- **WHAT THIS TASK INVOLVES**:
Leaving the pictures aside, repeat the entries exactly.

------------------------------------

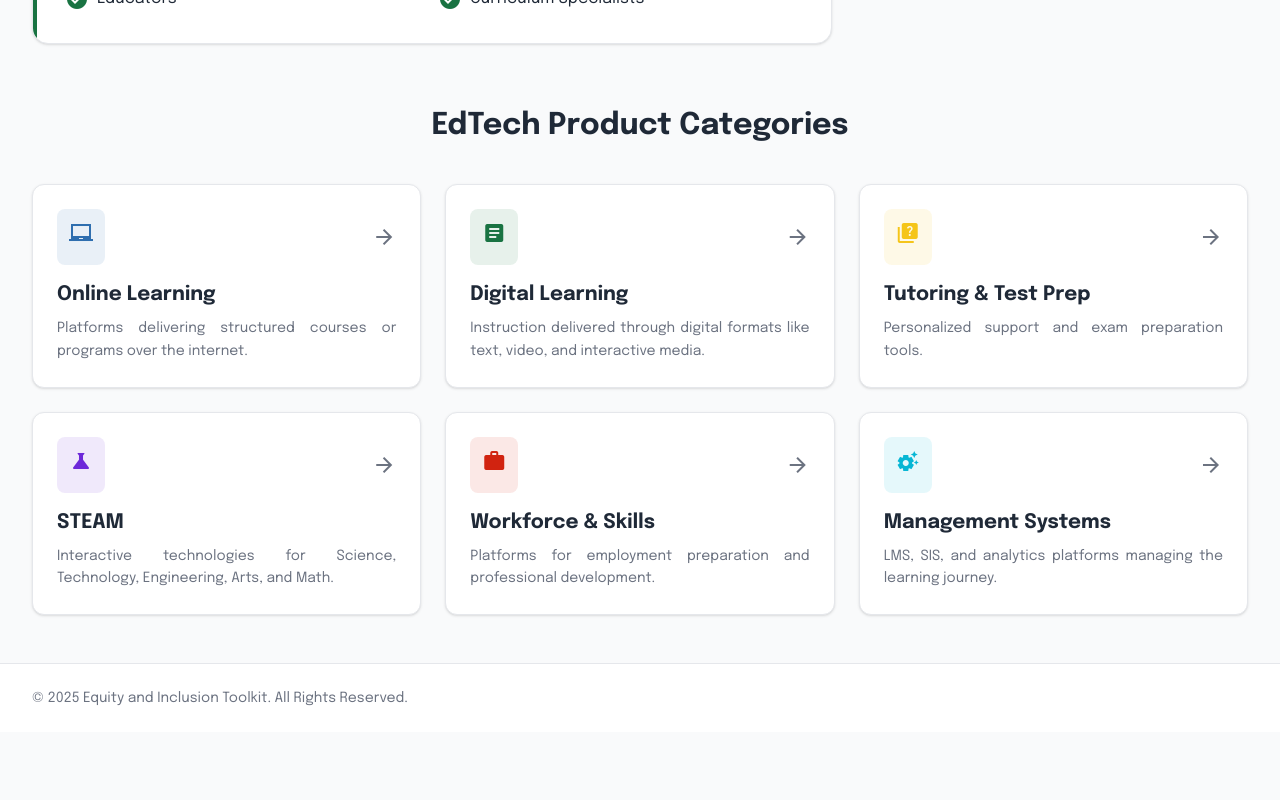
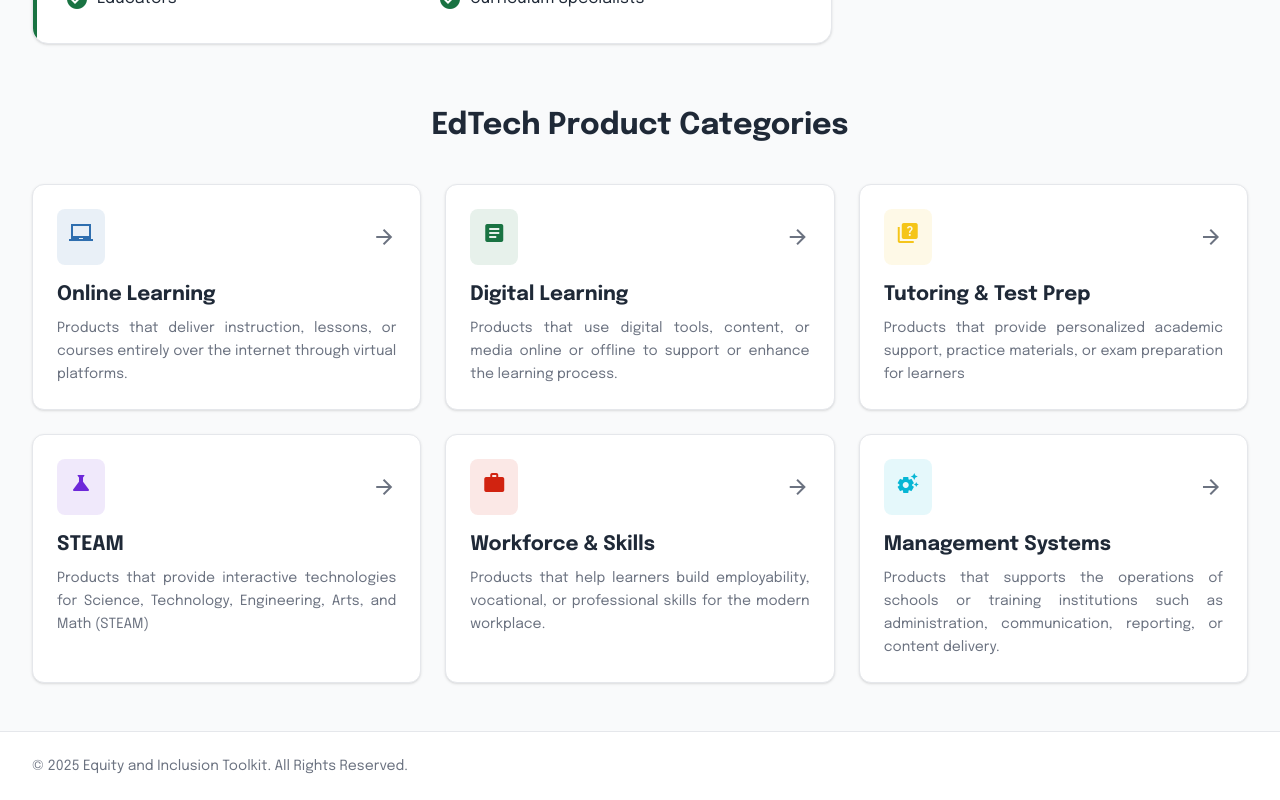
Before and after one commit to Vincent-mutwiri/Accesibility-Toolkit, a React (Vite) app: page / in a window 1280 px wide. Shown: the part 1026-1826 px from the top of the page. Before the commit the page ends 1758 px from the top, so only its background shows below. Built offline with nearby package versions, Linux system fonts and the light colour scheme; a web font is replaced by a local one.

Commit message:
Made famous Edits on definitions on the landing page

```diff
--- a/pages/LandingPage.tsx
+++ b/pages/LandingPage.tsx
@@ -6,7 +6,7 @@ const categories = [
     title: "Online Learning",
     path: "/online-learning",
     icon: "laptop_chromebook",
-    desc: "Platforms delivering structured courses or programs over the internet.",
+    desc: "Products that deliver instruction, lessons, or courses entirely over the internet through virtual platforms.",
     color: "text-brand-blue",
     bg: "bg-brand-blue/10",
     border: "hover:border-brand-blue/50"
@@ -15,7 +15,7 @@ const categories = [
     title: "Digital Learning",
     path: "/digital-learning",
     icon: "article",
-    desc: "Instruction delivered through digital formats like text, video, and interactive media.",
+    desc: "Products that use digital tools, content, or media online or offline to support or enhance the learning process.",
     color: "text-brand-green",
     bg: "bg-brand-green/10",
     border: "hover:border-brand-green/50"
@@ -24,7 +24,7 @@ const categories = [
     title: "Tutoring & Test Prep",
     path: "/tutoring",
     icon: "quiz",
-    desc: "Personalized support and exam preparation tools.",
+    desc: "Products that provide personalized academic support, practice materials, or exam preparation for learners",
     color: "text-brand-yellow",
     bg: "bg-brand-yellow/10",
     border: "hover:border-brand-yellow/50"
@@ -33,7 +33,7 @@ const categories = [
     title: "STEAM",
     path: "/steam",
     icon: "science",
-    desc: "Interactive technologies for Science, Technology, Engineering, Arts, and Math.",
+    desc: "Products that provide interactive technologies for Science, Technology, Engineering, Arts, and Math (STEAM)",
     color: "text-brand-purple",
     bg: "bg-brand-purple/10",
     border: "hover:border-brand-purple/50"
@@ -42,7 +42,7 @@ const categories = [
     title: "Workforce & Skills",
     path: "/workforce",
     icon: "work",
-    desc: "Platforms for employment preparation and professional development.",
+    desc: "Products that help learners build employability, vocational, or professional skills for the modern workplace.",
     color: "text-brand-red",
     bg: "bg-brand-red/10",
     border: "hover:border-brand-red/50"
@@ -51,7 +51,7 @@ const categories = [
     title: "Management Systems",
     path: "/management-systems",
     icon: "settings_suggest",
-    desc: "LMS, SIS, and analytics platforms managing the learning journey.",
+    desc: "Products that supports the operations of schools or training institutions such as administration, communication, reporting, or content delivery.",
     color: "text-brand-cyan",
     bg: "bg-brand-cyan/10",
     border: "hover:border-brand-cyan/50"
@@ -113,8 +113,7 @@ const LandingPage: React.FC = () => {
           <div className="bg-gradient-to-br from-brand-blue/10 to-transparent rounded-2xl p-8 border border-brand-blue/20">
             <h3 className="text-xl font-bold text-brand-blue mb-3">Equity</h3>
             <p className="text-text-light dark:text-text-dark text-sm leading-relaxed">
-              In the context of this toolkit, Equity in EdTech ensures that all learners have fair access to opportunities, resources, and outcomes, taking into account systemic barriers and individual needs. Equity does not mean sameness; it means providing tailored support that recognizes learners’ diverse contexts.
-            </p>
+              Equity refers to intentionally designing products, content, and experiences that address the different needs, barriers, and starting points of learners. Equitable design ensures that each learner receives the specific support, resources, and opportunities they need to thrive, rather than assuming a one size fits all approach.            </p>
           </div>
           <div className="bg-gradient-to-br from-brand-purple/10 to-transparent rounded-2xl p-8 border border-brand-purple/20">
             <h3 className="text-xl font-bold text-brand-purple mb-3">Inclusion</h3>
```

------------------------------------

- **TASK RESULT**:
Before and after one commit to Vincent-mutwiri/Accesibility-Toolkit, a React (Vite) app: page / in a window 1280 px wide. Shown: the part 1026-1826 px from the top of the page. Before the commit the page ends 1758 px from the top, so only its background shows below. Built offline with nearby package versions, Linux system fonts and the light colour scheme; a web font is replaced by a local one.

Commit message:
Made famous Edits on definitions on the landing page

```diff
--- a/pages/LandingPage.tsx
+++ b/pages/LandingPage.tsx
@@ -6,7 +6,7 @@ const categories = [
     title: "Online Learning",
     path: "/online-learning",
     icon: "laptop_chromebook",
-    desc: "Platforms delivering structured courses or programs over the internet.",
+    desc: "Products that deliver instruction, lessons, or courses entirely over the internet through virtual platforms.",
     color: "text-brand-blue",
     bg: "bg-brand-blue/10",
     border: "hover:border-brand-blue/50"
@@ -15,7 +15,7 @@ const categories = [
     title: "Digital Learning",
     path: "/digital-learning",
     icon: "article",
-    desc: "Instruction delivered through digital formats like text, video, and interactive media.",
+    desc: "Products that use digital tools, content, or media online or offline to support or enhance the learning process.",
     color: "text-brand-green",
     bg: "bg-brand-green/10",
     border: "hover:border-brand-green/50"
@@ -24,7 +24,7 @@ const categories = [
     title: "Tutoring & Test Prep",
     path: "/tutoring",
     icon: "quiz",
-    desc: "Personalized support and exam preparation tools.",
+    desc: "Products that provide personalized academic support, practice materials, or exam preparation for learners",
     color: "text-brand-yellow",
     bg: "bg-brand-yellow/10",
     border: "hover:border-brand-yellow/50"
@@ -33,7 +33,7 @@ const categories = [
     title: "STEAM",
     path: "/steam",
     icon: "science",
-    desc: "Interactive technologies for Science, Technology, Engineering, Arts, and Math.",
+    desc: "Products that provide interactive technologies for Science, Technology, Engineering, Arts, and Math (STEAM)",
     color: "text-brand-purple",
     bg: "bg-brand-purple/10",
     border: "hover:border-brand-purple/50"
@@ -42,7 +42,7 @@ const categories = [
     title: "Workforce & Skills",
     path: "/workforce",
     icon: "work",
-    desc: "Platforms for employment preparation and professional development.",
+    desc: "Products that help learners build employability, vocational, or professional skills for the modern workplace.",
     color: "text-brand-red",
     bg: "bg-brand-red/10",
     border: "hover:border-brand-red/50"
@@ -51,7 +51,7 @@ const categories = [
     title: "Management Systems",
     path: "/management-systems",
     icon: "settings_suggest",
-    desc: "LMS, SIS, and analytics platforms managing the learning journey.",
+    desc: "Products that supports the operations of schools or training institutions such as administration, communication, reporting, or content delivery.",
     color: "text-brand-cyan",
     bg: "bg-brand-cyan/10",
     border: "hover:border-brand-cyan/50"
@@ -113,8 +113,7 @@ const LandingPage: React.FC = () => {
           <div className="bg-gradient-to-br from-brand-blue/10 to-transparent rounded-2xl p-8 border border-brand-blue/20">
             <h3 className="text-xl font-bold text-brand-blue mb-3">Equity</h3>
             <p className="text-text-light dark:text-text-dark text-sm leading-relaxed">
-              In the context of this toolkit, Equity in EdTech ensures that all learners have fair access to opportunities, resources, and outcomes, taking into account systemic barriers and individual needs. Equity does not mean sameness; it means providing tailored support that recognizes learners’ diverse contexts.
-            </p>
+              Equity refers to intentionally designing products, content, and experiences that address the different needs, barriers, and starting points of learners. Equitable design ensures that each learner receives the specific support, resources, and opportunities they need to thrive, rather than assuming a one size fits all approach.            </p>
           </div>
           <div className="bg-gradient-to-br from-brand-purple/10 to-transparent rounded-2xl p-8 border border-brand-purple/20">
             <h3 className="text-xl font-bold text-brand-purple mb-3">Inclusion</h3>
```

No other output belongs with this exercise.